Managing the activities of daily life during an illness is not all that different. Because your body is generally working harder to fight off the infection, any additional stress on your system from exercise may, rather than boost your immune system, impair healing or prolong recovery time from the illness.
Here are some practical examples of how this works:
This bacterial infection of the soft tissues at the back of your throat generally causes pain, fever, swollen glands and a general feeling of malaise. You may not have much of an appetite and may only be able to drink liquids due to the pain. Any sort of rigorous exercise — including running, weight lifting, spinning or team sports — may increase your overall fatigue, raise the temperature of an already feverish body and cause dehydration, since your ability to take fluids is compromised.
This infection of your paranasal sinuses is often accompanied by headache, cough from post-nasal drip and difficulty breathing through your nose from congestion. The elevation in heart rate and blood pressure that normally occurs with any type of cardio exercise may make the throbbing in your head from a sinus infection worse, and because you can’t efficiently breathe through your nose may make it more challenging to keep from getting winded.
Whether from a bacterial infection or, more commonly, a virus, the inflammation of your airways that results in a hacking dry cough may only be made worse by the work of breathing during exercise. You may end up with wheezing and chest congestion due to cold outdoor air being raked over your already inflamed bronchial tubes, and a cough that is worse than ever.
Do you really want to be “that person” at the gym who is coughing, sneezing and wiping mucus all over the equipment, potentially infecting everyone else?

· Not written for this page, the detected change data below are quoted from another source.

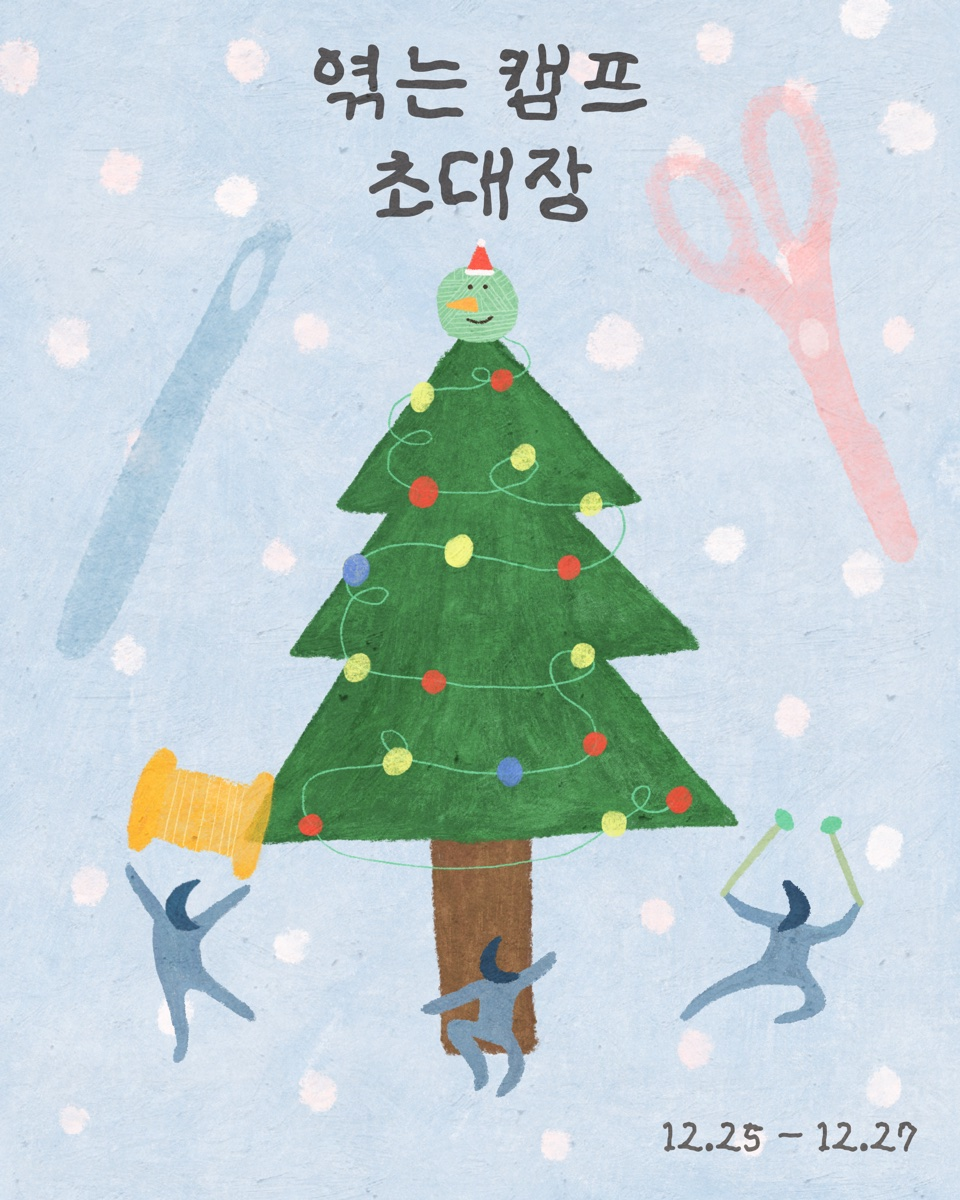
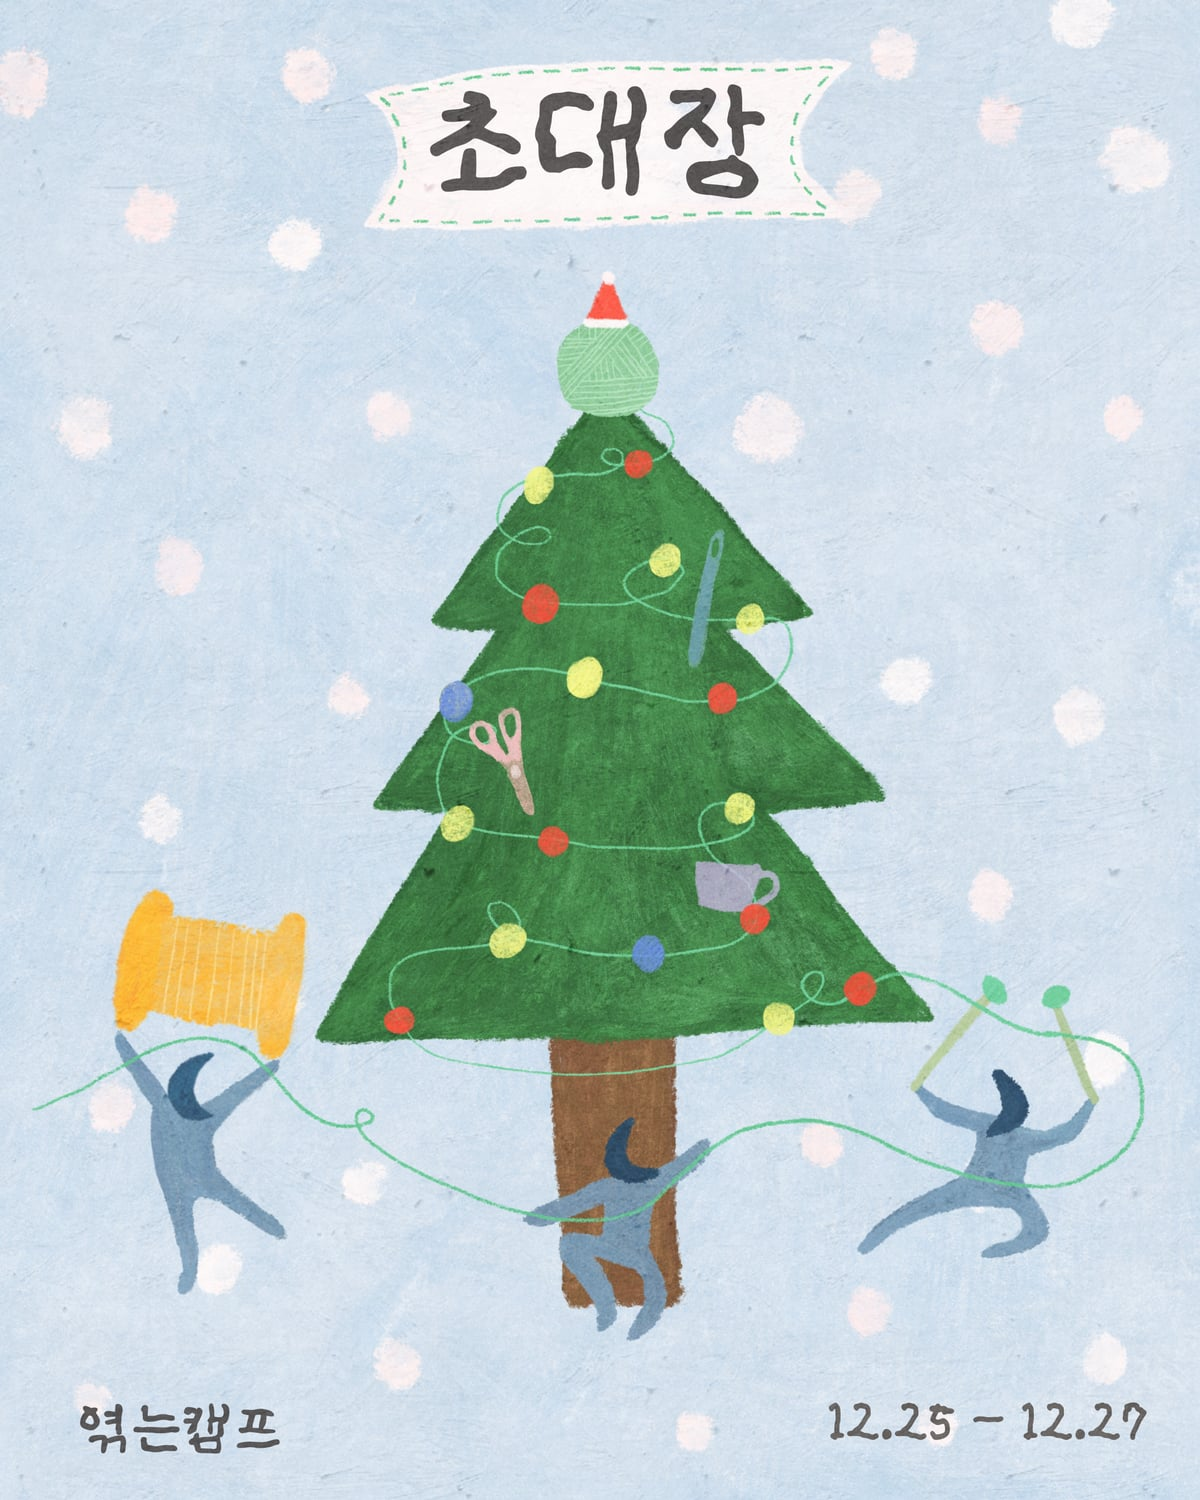
perf: ship poster as mobile-sized WebP with JPEG fallback
Poster was a 10MB 2160×2700 PNG while rendered at only 180×224 CSS px.
Serve a 720px WebP (~58KB) via <picture>, fall back to a 1200px JPEG
(~203KB) which also powers the OG/Twitter preview. Add fetchPriority
and decoding hints since the poster is above-the-fold on both screens.

diff --git a/src/components/EnvelopeIntro.tsx b/src/components/EnvelopeIntro.tsx
@@ -92,18 +92,25 @@ export default function EnvelopeIntro({ onOpen }: Props) {
             />
           </svg>
 
-          <img
-            src="/poster.jpg"
-            alt="엮는 캠프 포스터"
-            className="absolute bg-white object-cover shadow-md pointer-events-none"
-            style={{
-              width: POSTER_W,
-              height: POSTER_H,
-              left: posterLocalLeft,
-              top: posterLocalTop,
-            }}
-            draggable={false}
-          />
+          <picture>
+            <source srcSet="/poster.webp" type="image/webp" />
+            <img
+              src="/poster.jpg"
+              alt="엮는 캠프 포스터"
+              width={POSTER_W}
+              height={POSTER_H}
+              fetchPriority="high"
+              decoding="async"
+              className="absolute bg-white object-cover shadow-md pointer-events-none"
+              style={{
+                width: POSTER_W,
+                height: POSTER_H,
+                left: posterLocalLeft,
+                top: posterLocalTop,
+              }}
+              draggable={false}
+            />
+          </picture>
 
           <svg
             className="absolute pointer-events-none"

diff --git a/src/components/Poster.tsx b/src/components/Poster.tsx
@@ -23,18 +23,25 @@ export default function Poster() {
 
   return (
     <>
-      <img
-        src="/poster.jpg"
-        alt="엮는 캠프 포스터"
-        className="absolute bg-white object-cover shadow-lg"
-        style={{
-          width: POSTER_W,
-          height: POSTER_H,
-          left: cx - POSTER_W / 2,
-          top: cy - POSTER_H / 2,
-        }}
-        draggable={false}
-      />
+      <picture>
+        <source srcSet="/poster.webp" type="image/webp" />
+        <img
+          src="/poster.jpg"
+          alt="엮는 캠프 포스터"
+          width={POSTER_W}
+          height={POSTER_H}
+          fetchPriority="high"
+          decoding="async"
+          className="absolute bg-white object-cover shadow-lg"
+          style={{
+            width: POSTER_W,
+            height: POSTER_H,
+            left: cx - POSTER_W / 2,
+            top: cy - POSTER_H / 2,
+          }}
+          draggable={false}
+        />
+      </picture>
 
       <a
         href={googleFormUrl || '#'}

On the whole, if your illness impairs your daily activities (work, sleep, eating) you probably shouldn’t exercise. Don’t be afraid to take a few sick days off from your workout. The benefit of resting to your general health is likely more useful than any short- or long-term gains to be had from exercising while ill.